The Pre-Raphaelite Brotherhood was a group formed by artists that wanted to form a connection between romantic poetry and visual art. Among the founding members were William Holman Hunt, John Everett Millais and Dante Gabriel Rossetti, but the group soon grew to include a full seven members. The name of it came from the idea that the teaching of art had become corrupted after the art of famous Raphael and that it would be better to revert back to what art was before his time. Their main goal was to create an opposition to the Royal Academy of Arts and its curriculum. They believed art should contain more detail and intense colors. The Brotherhood followed four ideas that included: having genuine ideas to express, to study and express nature in detail, to understand the emotional connection to art of the past, and to produce profoundly good works of art.

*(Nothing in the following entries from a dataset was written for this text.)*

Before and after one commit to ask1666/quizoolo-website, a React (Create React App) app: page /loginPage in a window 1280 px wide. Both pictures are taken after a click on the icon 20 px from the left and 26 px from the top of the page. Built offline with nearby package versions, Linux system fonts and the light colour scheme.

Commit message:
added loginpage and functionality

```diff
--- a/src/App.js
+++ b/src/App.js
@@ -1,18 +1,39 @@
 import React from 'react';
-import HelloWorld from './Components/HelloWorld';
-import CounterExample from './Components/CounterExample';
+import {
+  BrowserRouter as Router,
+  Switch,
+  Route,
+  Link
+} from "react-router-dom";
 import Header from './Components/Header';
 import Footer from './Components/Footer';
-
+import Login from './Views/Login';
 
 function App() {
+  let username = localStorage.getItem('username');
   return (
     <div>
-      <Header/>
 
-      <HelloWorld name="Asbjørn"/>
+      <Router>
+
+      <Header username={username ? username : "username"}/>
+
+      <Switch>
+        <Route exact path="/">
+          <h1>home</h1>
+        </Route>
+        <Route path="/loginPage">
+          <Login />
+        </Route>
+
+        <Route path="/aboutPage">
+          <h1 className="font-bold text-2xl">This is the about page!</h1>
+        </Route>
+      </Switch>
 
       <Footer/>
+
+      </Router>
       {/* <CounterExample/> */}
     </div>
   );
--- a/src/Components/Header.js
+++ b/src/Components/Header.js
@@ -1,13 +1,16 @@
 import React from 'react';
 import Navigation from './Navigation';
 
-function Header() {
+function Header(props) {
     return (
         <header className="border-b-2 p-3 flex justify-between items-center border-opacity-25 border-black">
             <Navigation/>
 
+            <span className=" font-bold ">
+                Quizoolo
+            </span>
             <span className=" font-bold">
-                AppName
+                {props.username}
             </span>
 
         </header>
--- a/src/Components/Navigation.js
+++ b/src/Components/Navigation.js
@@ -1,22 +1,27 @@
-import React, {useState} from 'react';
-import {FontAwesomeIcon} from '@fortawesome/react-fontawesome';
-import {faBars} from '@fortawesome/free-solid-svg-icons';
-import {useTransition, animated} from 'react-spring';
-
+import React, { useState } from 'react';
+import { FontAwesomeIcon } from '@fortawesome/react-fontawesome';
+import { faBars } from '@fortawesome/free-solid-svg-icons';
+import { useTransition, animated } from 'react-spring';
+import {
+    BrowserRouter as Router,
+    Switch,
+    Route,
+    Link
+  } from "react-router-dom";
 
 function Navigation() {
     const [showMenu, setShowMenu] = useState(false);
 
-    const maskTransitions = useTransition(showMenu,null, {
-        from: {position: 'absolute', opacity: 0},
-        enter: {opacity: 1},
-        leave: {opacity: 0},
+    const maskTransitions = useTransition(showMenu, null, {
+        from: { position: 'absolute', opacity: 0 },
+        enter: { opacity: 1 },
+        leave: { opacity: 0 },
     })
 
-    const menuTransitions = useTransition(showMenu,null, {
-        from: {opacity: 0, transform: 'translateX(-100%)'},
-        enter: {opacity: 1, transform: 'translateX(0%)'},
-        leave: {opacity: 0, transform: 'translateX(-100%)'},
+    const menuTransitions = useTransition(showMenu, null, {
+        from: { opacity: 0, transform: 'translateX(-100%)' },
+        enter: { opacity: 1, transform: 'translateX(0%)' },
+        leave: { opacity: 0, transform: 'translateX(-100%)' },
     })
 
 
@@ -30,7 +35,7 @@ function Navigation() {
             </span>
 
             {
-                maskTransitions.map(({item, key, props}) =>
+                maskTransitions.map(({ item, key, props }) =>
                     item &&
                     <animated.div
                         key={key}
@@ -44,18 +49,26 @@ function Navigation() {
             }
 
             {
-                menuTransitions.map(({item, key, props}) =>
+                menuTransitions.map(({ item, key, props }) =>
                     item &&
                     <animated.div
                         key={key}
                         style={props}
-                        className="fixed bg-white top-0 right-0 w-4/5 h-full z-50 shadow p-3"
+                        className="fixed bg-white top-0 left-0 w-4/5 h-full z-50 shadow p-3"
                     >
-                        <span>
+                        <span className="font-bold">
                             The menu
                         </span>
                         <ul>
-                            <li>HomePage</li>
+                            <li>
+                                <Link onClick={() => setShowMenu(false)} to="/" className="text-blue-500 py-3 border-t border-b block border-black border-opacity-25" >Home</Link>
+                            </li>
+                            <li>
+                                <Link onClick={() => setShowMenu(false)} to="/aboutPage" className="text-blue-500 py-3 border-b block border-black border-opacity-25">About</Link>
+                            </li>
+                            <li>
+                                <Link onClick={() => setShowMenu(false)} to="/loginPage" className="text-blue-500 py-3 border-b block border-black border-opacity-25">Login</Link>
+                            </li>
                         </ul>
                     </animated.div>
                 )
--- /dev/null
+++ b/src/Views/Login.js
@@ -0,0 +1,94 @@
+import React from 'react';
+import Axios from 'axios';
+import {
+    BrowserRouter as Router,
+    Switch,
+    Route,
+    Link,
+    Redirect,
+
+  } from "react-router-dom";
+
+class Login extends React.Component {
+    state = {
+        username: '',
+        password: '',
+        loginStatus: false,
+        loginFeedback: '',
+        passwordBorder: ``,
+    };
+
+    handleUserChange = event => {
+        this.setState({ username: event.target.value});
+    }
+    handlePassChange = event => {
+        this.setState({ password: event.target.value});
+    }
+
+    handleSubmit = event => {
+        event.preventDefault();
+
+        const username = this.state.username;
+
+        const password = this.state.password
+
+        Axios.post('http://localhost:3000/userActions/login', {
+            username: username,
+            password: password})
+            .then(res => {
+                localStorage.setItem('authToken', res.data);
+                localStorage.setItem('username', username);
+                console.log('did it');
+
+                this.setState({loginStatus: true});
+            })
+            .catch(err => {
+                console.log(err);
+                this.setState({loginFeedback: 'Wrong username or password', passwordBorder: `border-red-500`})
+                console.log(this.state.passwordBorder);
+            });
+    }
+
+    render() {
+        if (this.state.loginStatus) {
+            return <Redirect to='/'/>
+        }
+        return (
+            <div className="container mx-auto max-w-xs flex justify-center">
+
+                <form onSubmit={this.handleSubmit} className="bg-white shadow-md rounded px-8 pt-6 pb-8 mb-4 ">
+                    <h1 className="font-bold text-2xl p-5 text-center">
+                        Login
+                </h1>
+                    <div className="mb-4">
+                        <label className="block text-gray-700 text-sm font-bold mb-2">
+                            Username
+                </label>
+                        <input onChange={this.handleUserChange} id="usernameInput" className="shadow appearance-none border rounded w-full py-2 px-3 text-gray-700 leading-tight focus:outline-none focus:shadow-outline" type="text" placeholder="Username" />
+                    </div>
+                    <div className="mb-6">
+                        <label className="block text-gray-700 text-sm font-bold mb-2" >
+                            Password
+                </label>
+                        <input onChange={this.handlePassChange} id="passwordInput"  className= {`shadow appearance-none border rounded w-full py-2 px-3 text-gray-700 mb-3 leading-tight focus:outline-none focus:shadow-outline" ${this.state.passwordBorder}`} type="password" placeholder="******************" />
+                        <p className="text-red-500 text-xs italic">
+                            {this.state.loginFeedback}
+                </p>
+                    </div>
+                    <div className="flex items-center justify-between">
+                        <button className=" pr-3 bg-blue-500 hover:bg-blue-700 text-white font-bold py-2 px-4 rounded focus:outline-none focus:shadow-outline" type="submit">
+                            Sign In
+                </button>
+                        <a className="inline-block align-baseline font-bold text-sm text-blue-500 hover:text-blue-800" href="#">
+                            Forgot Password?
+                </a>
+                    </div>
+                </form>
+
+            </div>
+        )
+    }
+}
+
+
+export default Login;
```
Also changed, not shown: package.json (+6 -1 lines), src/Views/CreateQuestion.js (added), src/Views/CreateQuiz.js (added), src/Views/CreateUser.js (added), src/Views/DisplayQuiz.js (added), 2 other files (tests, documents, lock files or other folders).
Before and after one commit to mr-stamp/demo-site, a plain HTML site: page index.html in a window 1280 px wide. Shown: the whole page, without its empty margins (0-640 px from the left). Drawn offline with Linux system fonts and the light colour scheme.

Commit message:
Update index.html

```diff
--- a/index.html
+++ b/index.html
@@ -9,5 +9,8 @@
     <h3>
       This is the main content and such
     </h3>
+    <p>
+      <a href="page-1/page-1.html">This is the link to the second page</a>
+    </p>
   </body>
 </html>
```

During this period, the members created art pieces as well as published a literary magazine call The Germ. On the art, they would always add the initials PRB, to indicate that the piece fell within the expectations of the movement. At the time they had some very prestigious adversaries, most notably Charles Dickens. The widespread criticism, led by Dickens, is what eventually led to members of the Brotherhood abandoning it and pursuing other works.
After the Brotherhood had disbanded, the main contributors still continued the Pre-Raphaelite movement. Many new artists became influenced by the style and studied the works of the original members. These included people like John Brett, Philip Calderon, Arthur Hughes, Gustave Moreau, and John William Waterhouse. They branched off into two different directions, one that preferred to depict realistic nature and those that leaned more towards a romantic depiction of subjects.
In our gallery you will find some beautiful pieces that represent this artistic movement and the artists inspired by it. John William Waterhouse was heavily influenced by their Medieval movement and that is reflected in pieces such as the Lady from Shallot and Ophelia. His attention to even the smallest detail can be detected in the Windflowers, as the woman’s hair is blown by the wind and you can see each individual strand in the movement. Edmund Leighton captures the contrast between light and shadows in both The Accolade and The Shadow. Lord Frederick Leighton seizes the vibrant energy of color in his piece, Flaming June. We even have pieces by one of the creators of the brotherhood, Dante Rossetti available.